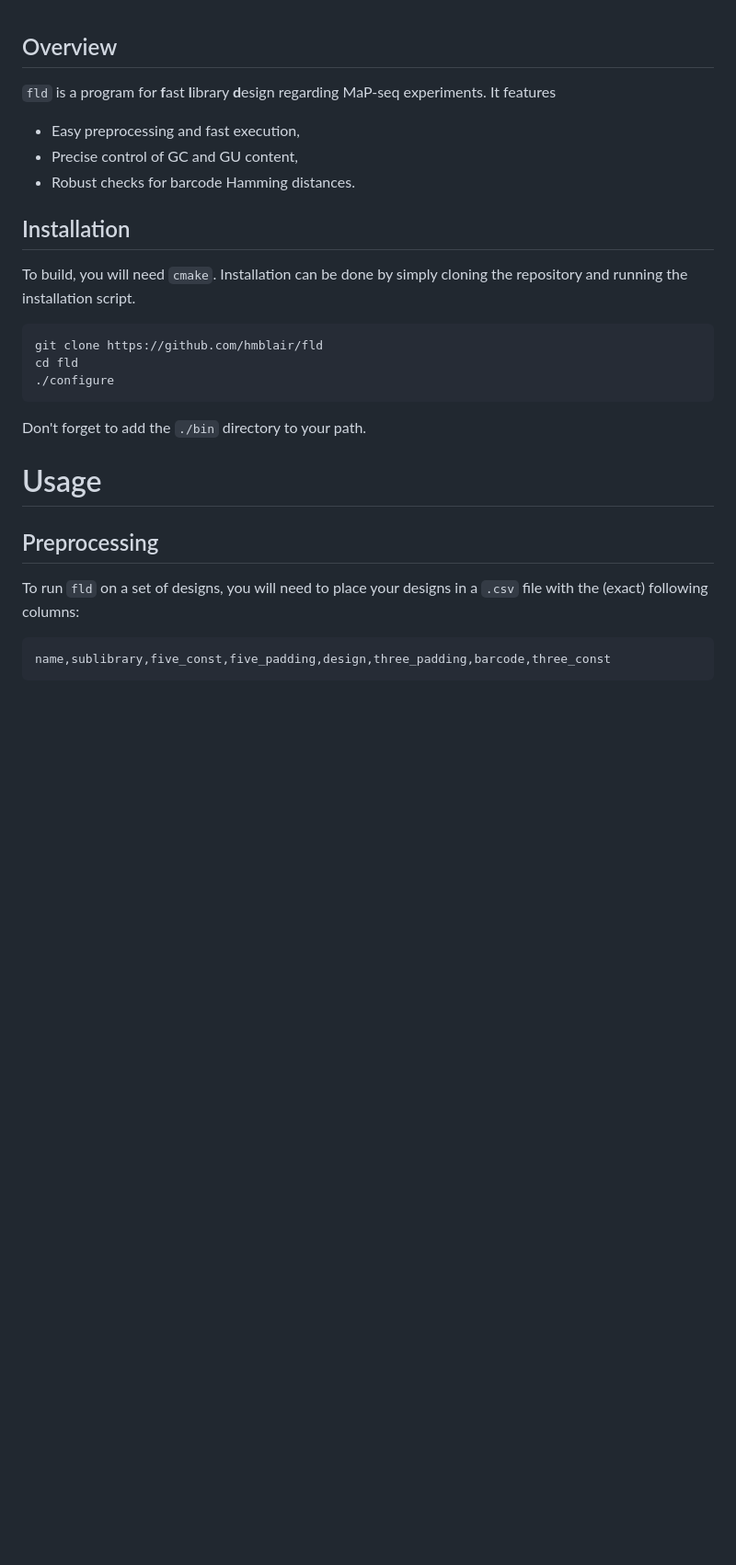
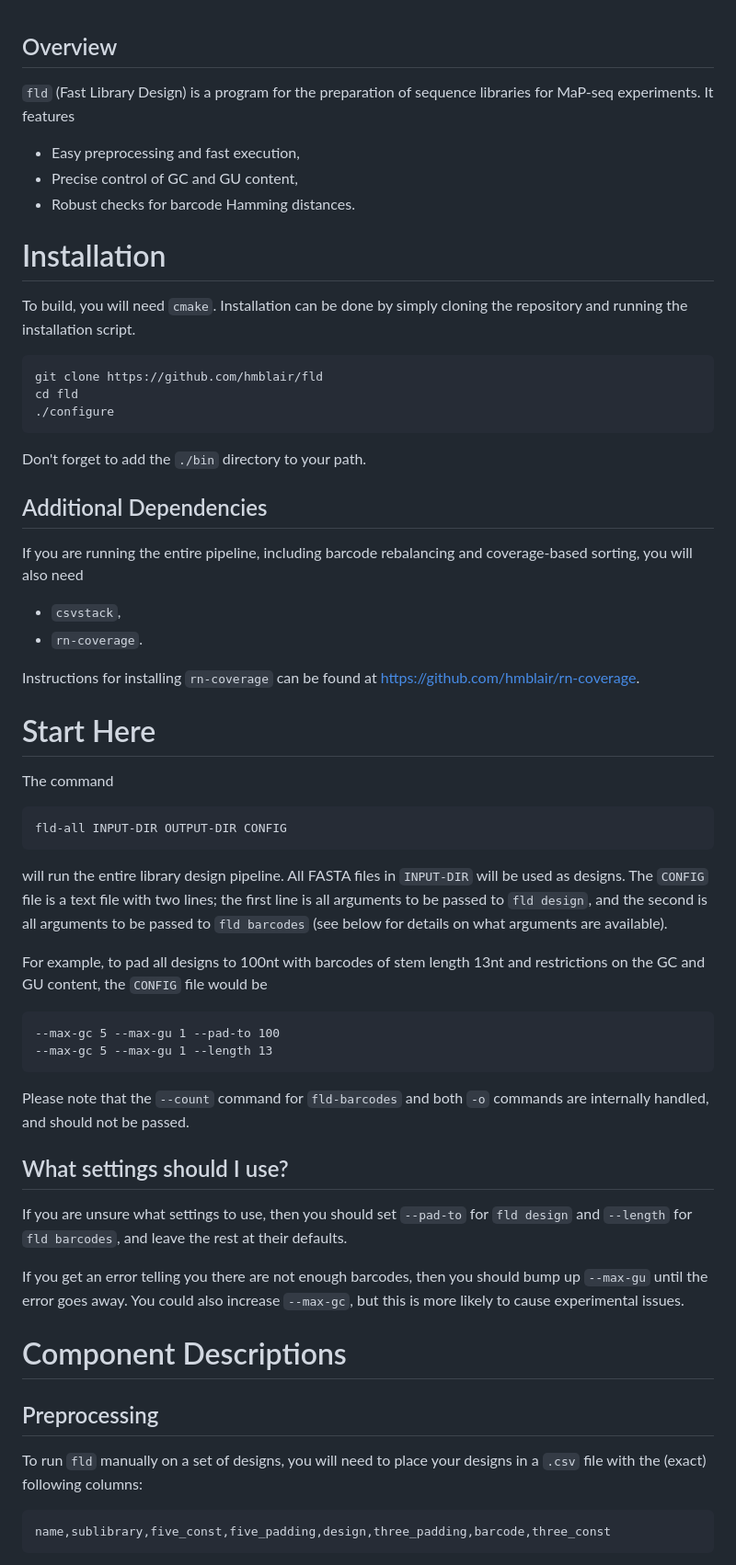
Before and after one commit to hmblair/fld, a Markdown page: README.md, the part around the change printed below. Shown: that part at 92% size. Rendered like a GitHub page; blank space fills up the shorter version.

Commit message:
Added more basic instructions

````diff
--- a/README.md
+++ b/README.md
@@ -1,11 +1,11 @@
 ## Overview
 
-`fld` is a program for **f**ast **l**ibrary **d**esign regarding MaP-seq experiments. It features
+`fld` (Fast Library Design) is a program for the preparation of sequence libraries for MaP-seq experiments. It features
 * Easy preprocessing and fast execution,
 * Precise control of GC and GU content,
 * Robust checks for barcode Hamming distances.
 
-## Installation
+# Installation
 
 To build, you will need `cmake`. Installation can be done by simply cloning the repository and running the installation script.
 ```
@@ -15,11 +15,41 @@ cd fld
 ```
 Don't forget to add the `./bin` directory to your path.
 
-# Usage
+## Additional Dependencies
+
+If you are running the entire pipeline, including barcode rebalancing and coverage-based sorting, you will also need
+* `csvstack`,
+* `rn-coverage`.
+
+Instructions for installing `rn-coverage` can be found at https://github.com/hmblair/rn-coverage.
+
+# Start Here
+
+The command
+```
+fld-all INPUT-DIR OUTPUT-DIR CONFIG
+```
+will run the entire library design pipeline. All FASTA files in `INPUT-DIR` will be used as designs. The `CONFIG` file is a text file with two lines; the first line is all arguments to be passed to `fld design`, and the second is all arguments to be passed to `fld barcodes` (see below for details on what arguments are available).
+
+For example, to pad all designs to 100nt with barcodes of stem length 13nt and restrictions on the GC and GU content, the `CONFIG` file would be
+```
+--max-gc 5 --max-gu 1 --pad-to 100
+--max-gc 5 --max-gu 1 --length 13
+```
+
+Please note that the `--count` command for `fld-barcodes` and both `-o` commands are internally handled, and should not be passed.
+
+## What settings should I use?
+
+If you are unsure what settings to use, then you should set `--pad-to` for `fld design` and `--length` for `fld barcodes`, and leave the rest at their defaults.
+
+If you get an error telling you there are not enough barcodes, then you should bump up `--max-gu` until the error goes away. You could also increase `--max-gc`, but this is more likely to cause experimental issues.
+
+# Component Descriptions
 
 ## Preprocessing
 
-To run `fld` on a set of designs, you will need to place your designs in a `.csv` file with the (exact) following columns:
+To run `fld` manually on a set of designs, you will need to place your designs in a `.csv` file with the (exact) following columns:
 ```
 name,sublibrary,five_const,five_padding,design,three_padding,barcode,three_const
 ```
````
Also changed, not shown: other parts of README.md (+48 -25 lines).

● Assignment:
Pull out the lines above in which the word "README" appears.

● Result of this task:
Before and after one commit to hmblair/fld, a Markdown page: README.md, the part around the change printed below. Shown: that part at 92% size. Rendered like a GitHub page; blank space fills up the shorter version.
--- a/README.md
+++ b/README.md
Also changed, not shown: other parts of README.md (+48 -25 lines).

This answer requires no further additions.